* [What you have to do]:
Where does the string "imported" appear in the records? Copy each line that holds it.

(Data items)
━━━━━━

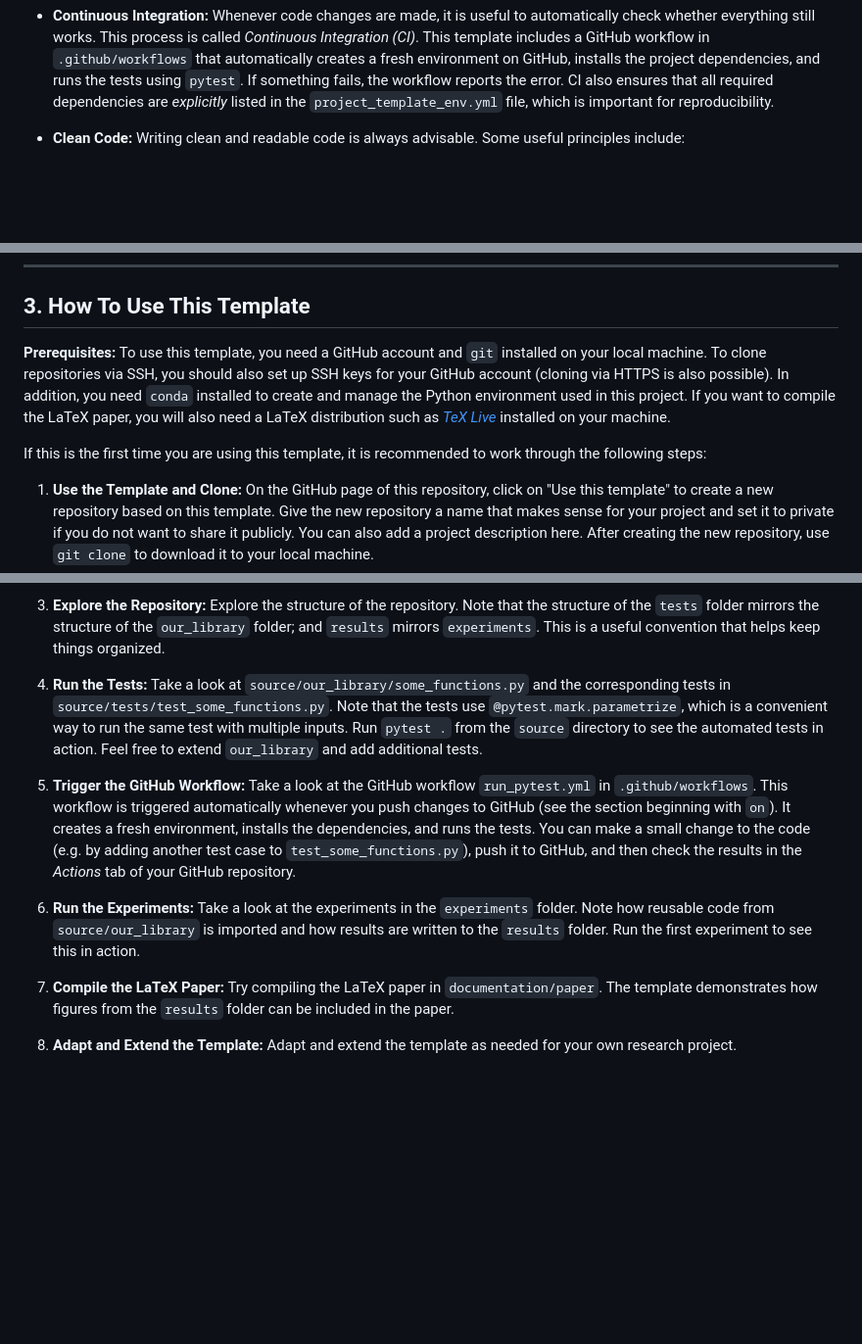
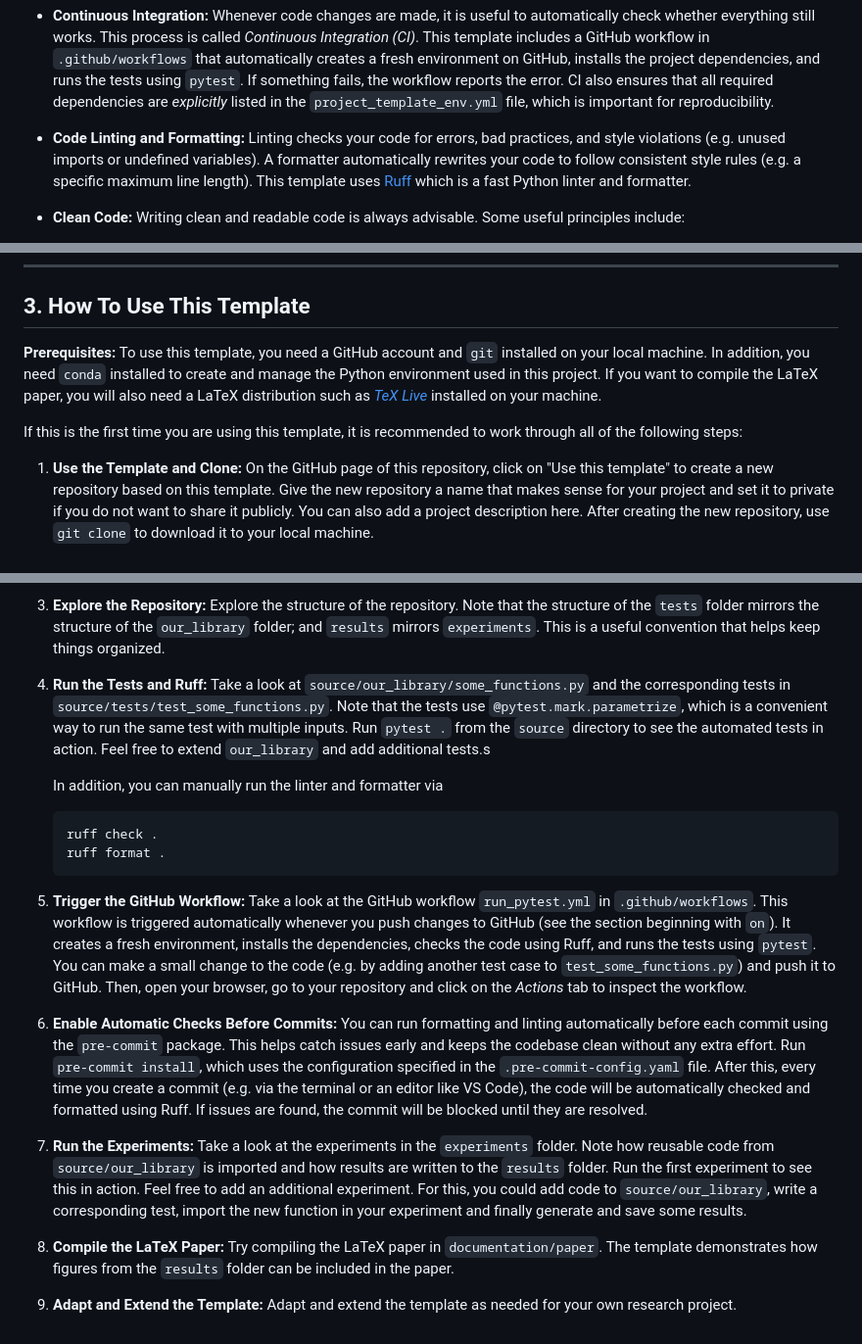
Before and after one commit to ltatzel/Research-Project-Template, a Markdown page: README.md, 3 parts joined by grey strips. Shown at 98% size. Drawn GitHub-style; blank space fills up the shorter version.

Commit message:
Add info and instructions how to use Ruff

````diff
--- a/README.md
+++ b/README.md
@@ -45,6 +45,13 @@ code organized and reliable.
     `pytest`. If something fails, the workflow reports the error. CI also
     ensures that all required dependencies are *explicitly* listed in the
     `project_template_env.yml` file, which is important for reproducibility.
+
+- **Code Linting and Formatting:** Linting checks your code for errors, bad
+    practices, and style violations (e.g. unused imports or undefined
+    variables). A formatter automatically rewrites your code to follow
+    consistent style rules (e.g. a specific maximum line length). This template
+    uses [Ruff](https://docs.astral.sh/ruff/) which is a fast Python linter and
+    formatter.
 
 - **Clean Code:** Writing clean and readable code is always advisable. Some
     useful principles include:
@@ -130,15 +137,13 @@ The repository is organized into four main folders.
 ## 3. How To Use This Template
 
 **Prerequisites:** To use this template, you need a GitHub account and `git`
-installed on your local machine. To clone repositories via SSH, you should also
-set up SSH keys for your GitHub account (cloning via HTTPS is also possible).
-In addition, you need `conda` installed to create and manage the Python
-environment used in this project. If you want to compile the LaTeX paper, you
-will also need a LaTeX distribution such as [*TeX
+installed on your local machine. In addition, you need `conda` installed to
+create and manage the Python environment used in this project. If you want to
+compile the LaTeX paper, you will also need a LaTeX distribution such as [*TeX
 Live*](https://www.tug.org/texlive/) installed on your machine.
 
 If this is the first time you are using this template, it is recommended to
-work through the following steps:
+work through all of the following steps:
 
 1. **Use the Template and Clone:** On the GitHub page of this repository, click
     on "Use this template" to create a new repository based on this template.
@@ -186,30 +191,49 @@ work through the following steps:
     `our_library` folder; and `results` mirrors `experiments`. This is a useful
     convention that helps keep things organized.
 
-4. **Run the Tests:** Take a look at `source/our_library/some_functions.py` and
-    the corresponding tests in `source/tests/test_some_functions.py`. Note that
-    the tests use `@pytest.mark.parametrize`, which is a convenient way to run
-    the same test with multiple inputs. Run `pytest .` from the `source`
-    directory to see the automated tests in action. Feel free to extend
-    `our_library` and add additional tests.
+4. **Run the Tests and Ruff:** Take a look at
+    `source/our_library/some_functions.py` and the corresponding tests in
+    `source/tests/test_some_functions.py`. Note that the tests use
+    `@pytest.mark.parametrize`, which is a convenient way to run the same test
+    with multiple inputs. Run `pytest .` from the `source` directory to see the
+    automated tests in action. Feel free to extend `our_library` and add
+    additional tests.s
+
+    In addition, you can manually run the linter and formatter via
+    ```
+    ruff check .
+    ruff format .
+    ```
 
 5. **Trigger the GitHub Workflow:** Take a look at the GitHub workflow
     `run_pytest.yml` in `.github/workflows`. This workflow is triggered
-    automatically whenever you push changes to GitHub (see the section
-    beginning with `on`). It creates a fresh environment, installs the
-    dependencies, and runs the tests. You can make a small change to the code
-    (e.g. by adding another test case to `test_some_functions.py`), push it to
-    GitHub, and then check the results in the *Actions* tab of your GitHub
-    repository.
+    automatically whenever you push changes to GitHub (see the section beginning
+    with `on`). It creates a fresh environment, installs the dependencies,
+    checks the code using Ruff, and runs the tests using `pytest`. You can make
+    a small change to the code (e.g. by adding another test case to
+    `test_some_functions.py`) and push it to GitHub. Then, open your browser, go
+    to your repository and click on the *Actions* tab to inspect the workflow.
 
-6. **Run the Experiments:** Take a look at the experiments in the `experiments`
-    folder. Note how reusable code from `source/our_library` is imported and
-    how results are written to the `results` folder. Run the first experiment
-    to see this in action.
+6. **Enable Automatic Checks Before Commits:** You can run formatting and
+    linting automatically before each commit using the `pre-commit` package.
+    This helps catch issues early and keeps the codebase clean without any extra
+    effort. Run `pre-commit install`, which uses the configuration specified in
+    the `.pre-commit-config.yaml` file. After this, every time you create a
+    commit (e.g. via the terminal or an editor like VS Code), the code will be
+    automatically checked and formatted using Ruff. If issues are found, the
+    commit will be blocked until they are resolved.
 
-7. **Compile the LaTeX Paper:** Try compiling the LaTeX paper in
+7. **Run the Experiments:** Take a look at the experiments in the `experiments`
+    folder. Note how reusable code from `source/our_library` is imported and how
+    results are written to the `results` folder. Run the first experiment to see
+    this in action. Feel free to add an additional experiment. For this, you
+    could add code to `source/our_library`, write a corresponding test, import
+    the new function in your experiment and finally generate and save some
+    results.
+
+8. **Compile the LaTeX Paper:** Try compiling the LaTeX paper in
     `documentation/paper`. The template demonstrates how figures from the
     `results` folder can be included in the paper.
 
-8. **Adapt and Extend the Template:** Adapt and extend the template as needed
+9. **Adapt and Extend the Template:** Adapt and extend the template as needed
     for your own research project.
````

━━━━━━

* [Result of this exercise]:
-    folder. Note how reusable code from `source/our_library` is imported and
+    folder. Note how reusable code from `source/our_library` is imported and how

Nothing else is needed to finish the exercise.